The IKEA shades were sold at its stores nationwide for between $7 and $30 from July 2005 through June 2008.  The Green Mountain Vista shades were sold nationwide for between $60 and $200 at the following stores: Target.com, Plow & Hearth, Country
Curtains,
The
Curtain Shop of Maine,
Sturbridge, Yankee
Workshop, Ann & Hope,
The Linen Source, Solutions Catalog, and The Sportsman’s Guide.

IKEA’s recall states that users should return the blinds to one of its stores for a full refund.  Green Mountain says that users should check their blinds to see if the tensioning device is still attached.  If it’s not, they should contact Green Mountain Vista at (800) 639- 1728 or go to its website.

For window blind safety, I found a great site — the Window Covering Safety Council.  I highly recommend checking out this site and then checking your window coverings.  Here are basic safety tips from their website:

Install only cordless window coverings in young children’s bedrooms and sleeping areas. Replace window blinds, corded shades and draperies manufactured before 2001 with today’s safer products

Move all cribs, beds, furniture and toys away from windows and window cords, preferably to another wall

Keep all window pull cords and inner lift cords out of the reach of children. Make sure that tasseled pull cords are short and continuous-loop cords are permanently anchored to the floor or wall. Make sure cord stops are properly installed and adjusted to limit movement of inner lift cords

Lock cords into position whenever horizontal blinds or shades are lowered, including when they come to rest on a windowsill.

If you have any questions or need more information, please email Bryan Slaughter.

Recalls of Childrens’ Products – Child Safety Information

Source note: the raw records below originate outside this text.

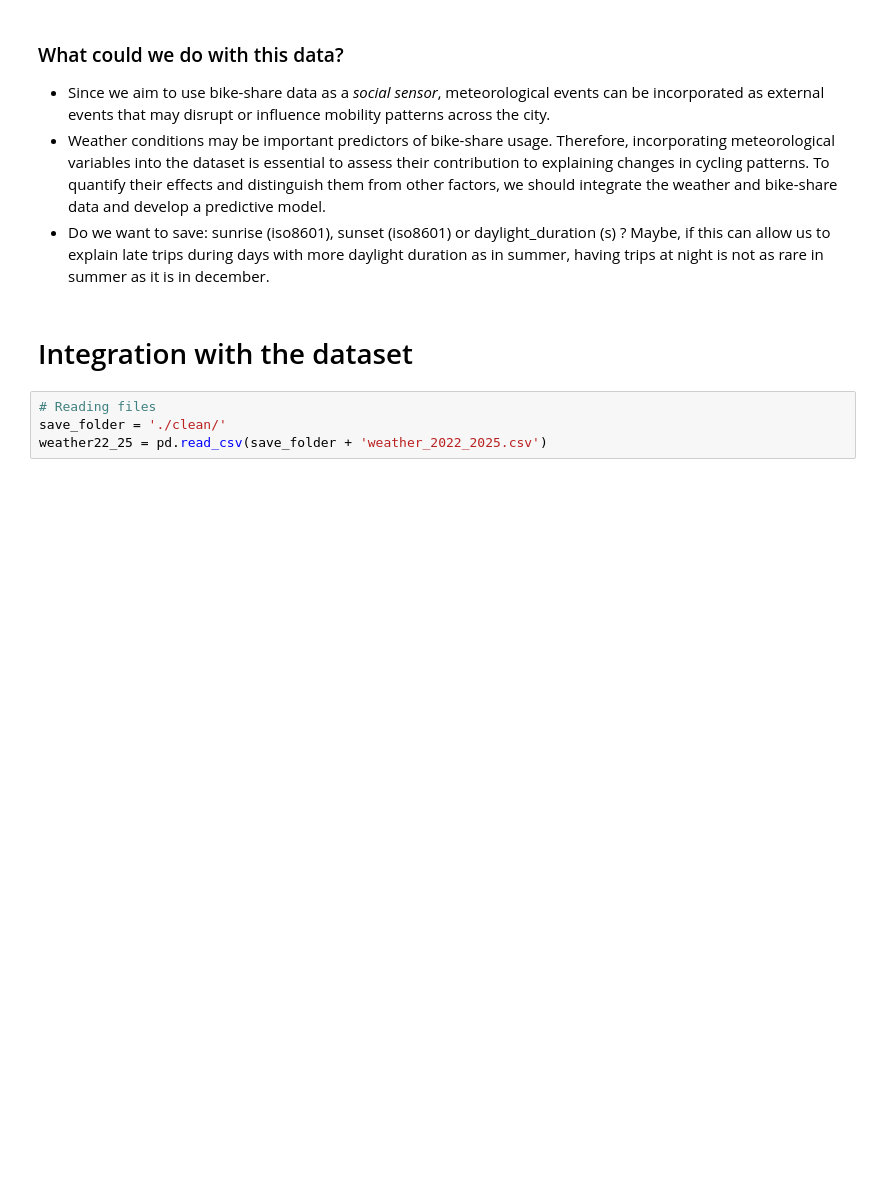
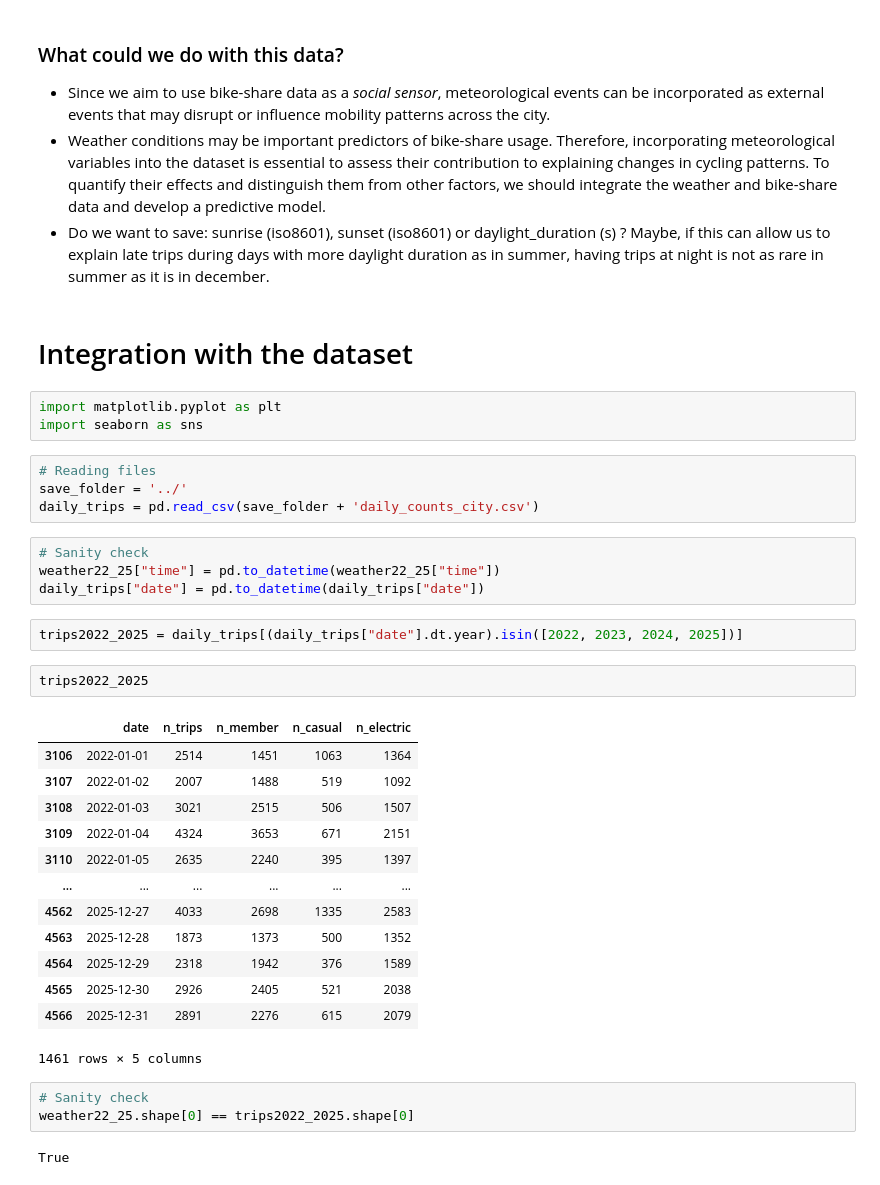
Before and after one commit to laure-cio/ADA-project2026, a Jupyter notebook: data/forecast/weather_examin.ipynb, the cells around one changed output. Drawn from its saved outputs; the diff is of its cells as text; blank space fills up the shorter version.

```diff
--- a/data/forecast/weather_examin.ipynb
+++ b/data/forecast/weather_examin.ipynb
@@ -724,7 +724,37 @@ for year in sorted(weather22_25["year"].unique()):
 - Do we want to save: sunrise (iso8601), sunset (iso8601) or daylight_duration (s) ? Maybe, if this can allow us to explain late trips during days with more daylight duration as in summer, having trips at night is not as rare in summer as it is in december.
 # %% [markdown]
 # Integration with the dataset
+# %%
+import matplotlib.pyplot as plt
+import seaborn as sns
 # %%
 # Reading files
-save_folder = './clean/'
-weather22_25 = pd.read_csv(save_folder + 'weather_2022_2025.csv')
+save_folder = '../'
+daily_trips = pd.read_csv(save_folder + 'daily_counts_city.csv')
+# %%
+# Sanity check
+weather22_25["time"] = pd.to_datetime(weather22_25["time"])
+daily_trips["date"] = pd.to_datetime(daily_trips["date"])
+# %%
+trips2022_2025 = daily_trips[(daily_trips["date"].dt.year).isin([2022, 2023, 2024, 2025])]
+# %%
+trips2022_2025
+# %% [output]
+|  | date | n_trips | n_member | n_casual | n_electric |
+| 3106 | 2022-01-01 | 2514 | 1451 | 1063 | 1364 |
+| 3107 | 2022-01-02 | 2007 | 1488 | 519 | 1092 |
+| 3108 | 2022-01-03 | 3021 | 2515 | 506 | 1507 |
+| 3109 | 2022-01-04 | 4324 | 3653 | 671 | 2151 |
+| 3110 | 2022-01-05 | 2635 | 2240 | 395 | 1397 |
+| ... | ... | ... | ... | ... | ... |
+| 4562 | 2025-12-27 | 4033 | 2698 | 1335 | 2583 |
+| 4563 | 2025-12-28 | 1873 | 1373 | 500 | 1352 |
+| 4564 | 2025-12-29 | 2318 | 1942 | 376 | 1589 |
+| 4565 | 2025-12-30 | 2926 | 2405 | 521 | 2038 |
+| 4566 | 2025-12-31 | 2891 | 2276 | 615 | 2079 |
+1461 rows × 5 columns
+# %%
+# Sanity check
+weather22_25.shape[0] == trips2022_2025.shape[0]
+# %% [output]
+True
```
Also changed, not shown: parts of 8 cells of this notebook.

One of the important things I’d like to do with this site is provide a place where parents can get quick, easy access to recall information for children’s products.  Up-to-date recalls will be posted, and eventually we’ll have a sign-up for a monthly or weekly electronic newsletter that will, among other things, contain current recall information.

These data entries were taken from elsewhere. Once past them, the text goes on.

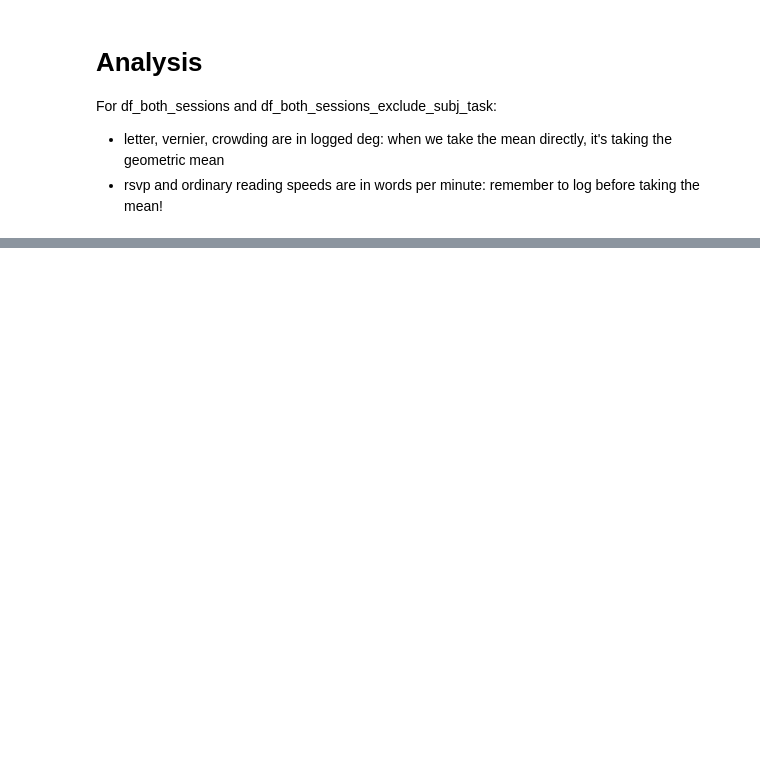
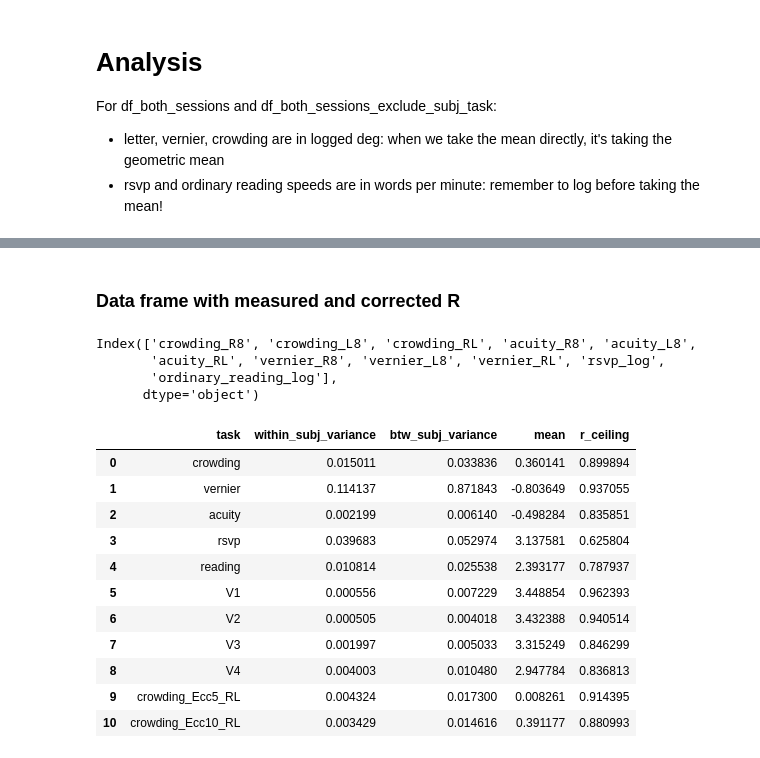
Before and after one commit to fh986/crowding-individual-difference, a Jupyter notebook: corr_analysis.ipynb, the cells around one changed output, grey strips where cells are left out. Cells and saved outputs as stored; diff of their text form; code cells hidden in the pictures; blank space fills up the shorter version.

```diff
--- a/corr_analysis.ipynb
+++ b/corr_analysis.ipynb
@@ -718,0 +721,2 @@ Min and max values: min_x: -0.7555999552499999, max_x: -0.17970639700000002, min
+# %% [markdown]
+### Data frame with measured and corrected R
@@ -718,0 +757,24 @@ Min and max values: min_x: -0.7555999552499999, max_x: -0.17970639700000002, min
+# %%
+print(df_subj_avg.columns)
+# %% [output]
+Index(['crowding_R8', 'crowding_L8', 'crowding_RL', 'acuity_R8', 'acuity_L8',
+       'acuity_RL', 'vernier_R8', 'vernier_L8', 'vernier_RL', 'rsvp_log',
+       'ordinary_reading_log'],
+      dtype='object')
+# %%
+filepath = 'variance_df.csv'
+variance_df = pd.read_csv(filepath)
+display(variance_df)
+# %% [output]
+|  | task | within_subj_variance | btw_subj_variance | mean | r_ceiling |
+| 0 | crowding | 0.015011 | 0.033836 | 0.360141 | 0.899894 |
+| 1 | vernier | 0.114137 | 0.871843 | -0.803649 | 0.937055 |
+| 2 | acuity | 0.002199 | 0.006140 | -0.498284 | 0.835851 |
+| 3 | rsvp | 0.039683 | 0.052974 | 3.137581 | 0.625804 |
+| 4 | reading | 0.010814 | 0.025538 | 2.393177 | 0.787937 |
+| 5 | V1 | 0.000556 | 0.007229 | 3.448854 | 0.962393 |
+| 6 | V2 | 0.000505 | 0.004018 | 3.432388 | 0.940514 |
+| 7 | V3 | 0.001997 | 0.005033 | 3.315249 | 0.846299 |
+| 8 | V4 | 0.004003 | 0.010480 | 2.947784 | 0.836813 |
+| 9 | crowding_Ecc5_RL | 0.004324 | 0.017300 | 0.008261 | 0.914395 |
+| 10 | crowding_Ecc10_RL | 0.003429 | 0.014616 | 0.391177 | 0.880993 |
```
Also changed, not shown: parts of 27 cells of this notebook.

But what is a recall of a consumer product such as a toy or child safety seat?  A recall is a corrective action by a company with regard to a product that it has discovered may be unreasonably dangerous to users.  The Consumer Product Safety Commission (CPSC) has jurisdiction over toys and child safety seats sold in the United States, as well as other consumer products such as household appliances, sporting equipment and furnaces.  It does not have jurisdiction over motor vehicles, drugs, pesticides or medical devices (other government agencies have jurisdiction over those).

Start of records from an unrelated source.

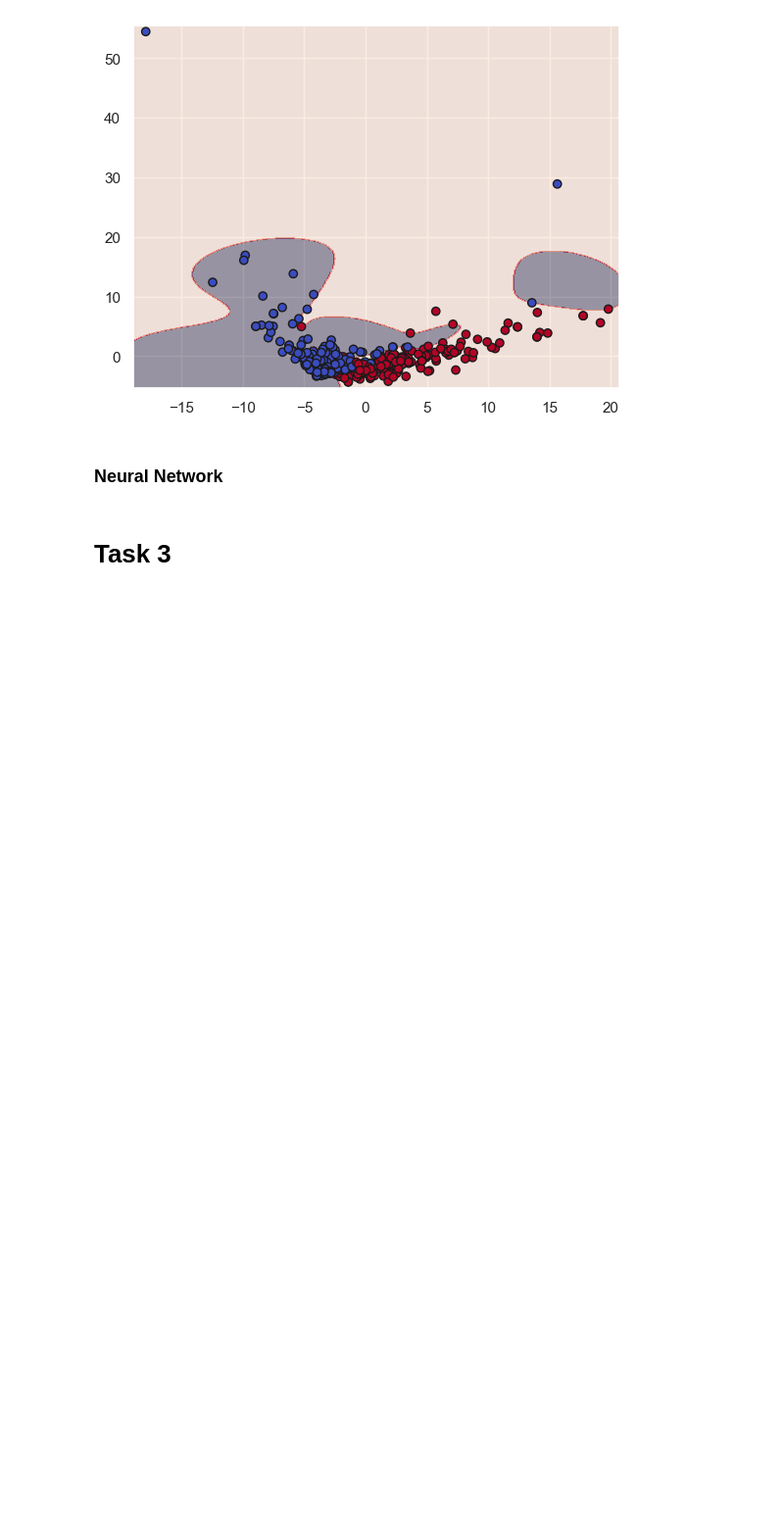
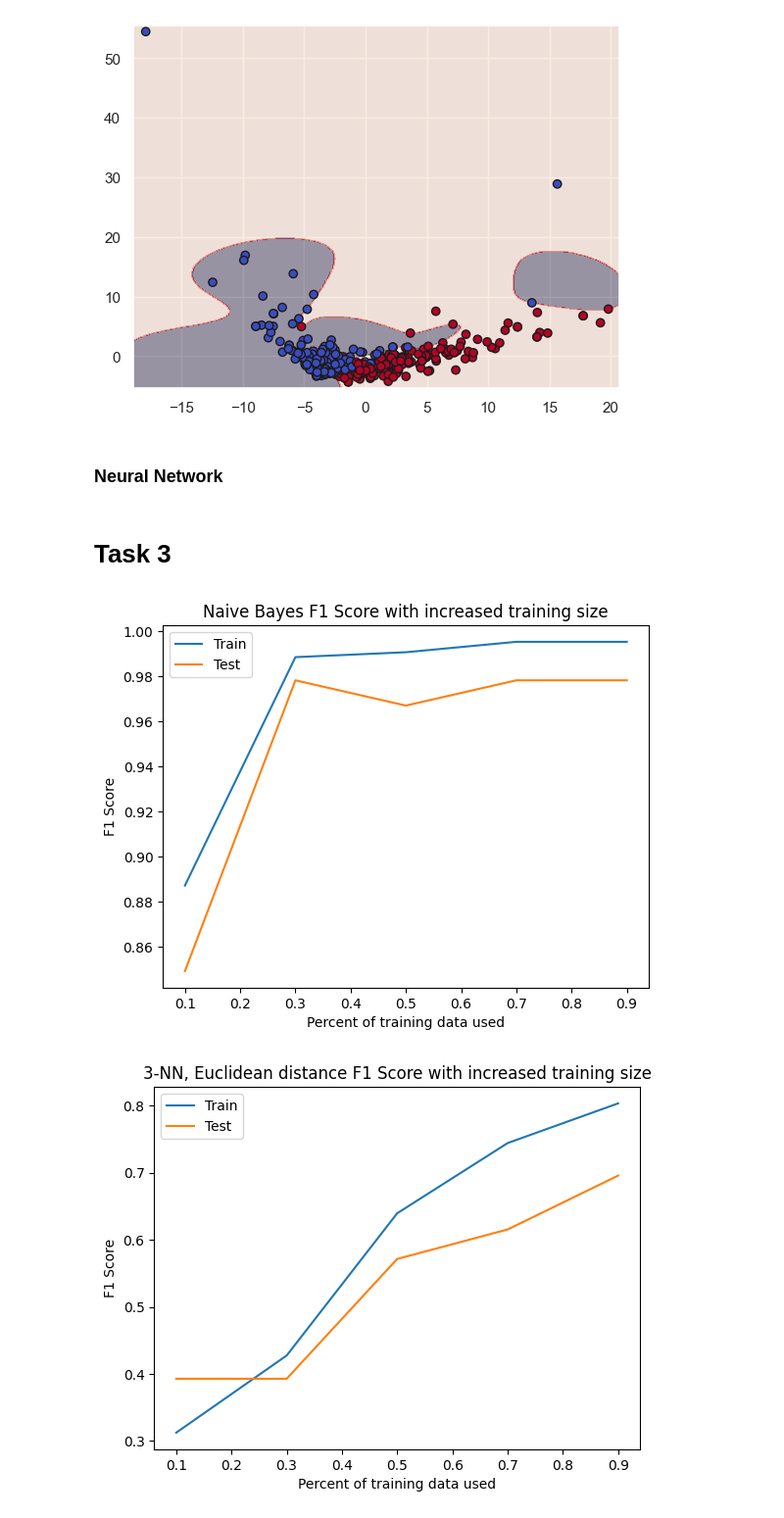
Before and after one commit to csprono/CS361-A3, a Jupyter notebook: task4.ipynb, the cells around one changed output. Shown: that part at 98% size. Drawn from its saved outputs; the diff is of its cells as text; code cells hidden in the pictures; blank space fills up the shorter version.

```diff
--- a/task4.ipynb
+++ b/task4.ipynb
@@ -45,6 +46,18 @@ Number of Features: 13518
 | 3 | 1153 | housewives lift channel 4 ratings... | entertainment | 0 | 0 | 0 | 0 | 0 | 0 | 0 | ... | ... |
 | 4 | 342 | u2 desire number one u2 three pre... | entertainment | 0 | 0 | 0 | 0 | 0 | 0 | 0 | ... | ... |
 5 rows × 13521 columns
+# %%
+test = pd.read_csv('test.csv')
+x_test, y_test = test['Text'], test['Category']
+
+# Encode the target variable
+y_test = LabelEncoder().fit_transform(y_test)
+
+# Vectorize the text
+cv_test = CountVectorizer(vocabulary=feature_names)
+x_test = cv_test.fit_transform(x_test)
+feature_names_test = cv_test.get_feature_names_out()
+x_test = pd.DataFrame(x_test.toarray(), columns=feature_names_test)
 # %% [markdown]
 ### Top-50 Term Frequency Distribution
 # %%
@@ -105,4 +118,4 @@ The above plot shows the distribution of classes within the training data. The d
 # %% [markdown]
 # Task 2
 # %%
-x_train, x_val, y_train, y_val = x, y, test_x, test_y
+x_train, y_train, x_test, y_test = x, y, x_test, y_test
@@ -206,3 +223,30 @@ nn.fit(x_train, y_train)
 y_pred = nn.predict(x_val)
 # %% [markdown]
 # Task 3
+# %%
+# part a
+def plot_f1score_against_train_size(model, model_name, m_array = [0.1, 0.3, 0.5, 0.7, 0.9]):
+    x_train_size = x_train.shape[0]
+    # Naive Bayes
+    naive_bayes_train_acc = [0]*len(m_array)
+    naive_bayes_test_acc = [0]*len(m_array)
+    for i, m in enumerate(m_array):
+        iter_size = round(m*x_train_size)
+        model.fit(x_train[0:iter_size], y_train[0:iter_size])
+        naive_bayes_train_acc[i] = f1_score(y_train, model.predict(x_train))
+        naive_bayes_test_acc[i] = f1_score(y_test, model.predict(x_test))
+    plt.plot(m_array, naive_bayes_train_acc)
+    plt.plot(m_array, naive_bayes_test_acc)
+    plt.xlabel("Percent of training data used")
+    plt.ylabel("F1 Score")
+    plt.legend(["Train", 'Test'])
+    plt.title(f"{model_name} F1 Score with increased training size")
+
+plot_f1score_against_train_size(MultinomialNB(), 'Naive Bayes')
+plt.show()
+plot_f1score_against_train_size(KNeighborsClassifier(n_neighbors=3, metric='minkowski', p=2), '3-NN, Euclidean distance')
+plt.show()
+plot_f1score_against_train_size(SVC(kernel='rbf', C=float(10**10)), 'Hard margin kernalized SVM')
+# %% [output]
+[figure, added]
+[figure, added]
```
Also changed, not shown: parts of 2 cells of this notebook.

The Consumer Product Safety Act (CPSA) is the umbrella statute for the CPSC.  Section 2064(b) of the Act requires manufacterers, importers, distributors and Retailers to report to CPSC information about products that are potentially hazardous.

A firm or company must notify the CPSC if it discovers information that suggests one of it’s products:

1)     contains a defect that could create a substantial product hazard;
2)     presents an unreasonable risk of serious injury or death;
3)     violates a mandatory CPSC standard.

If you would like to report a toy, car seat or other product that you believe is dangerous, go here.

If you would like more information on what has been recalled, go here or here.

As I stated above, we will soon have a regular email or electronic newsletter going out with current recall information.  If you would like to receive this information, please email me, Bryan Slaughter.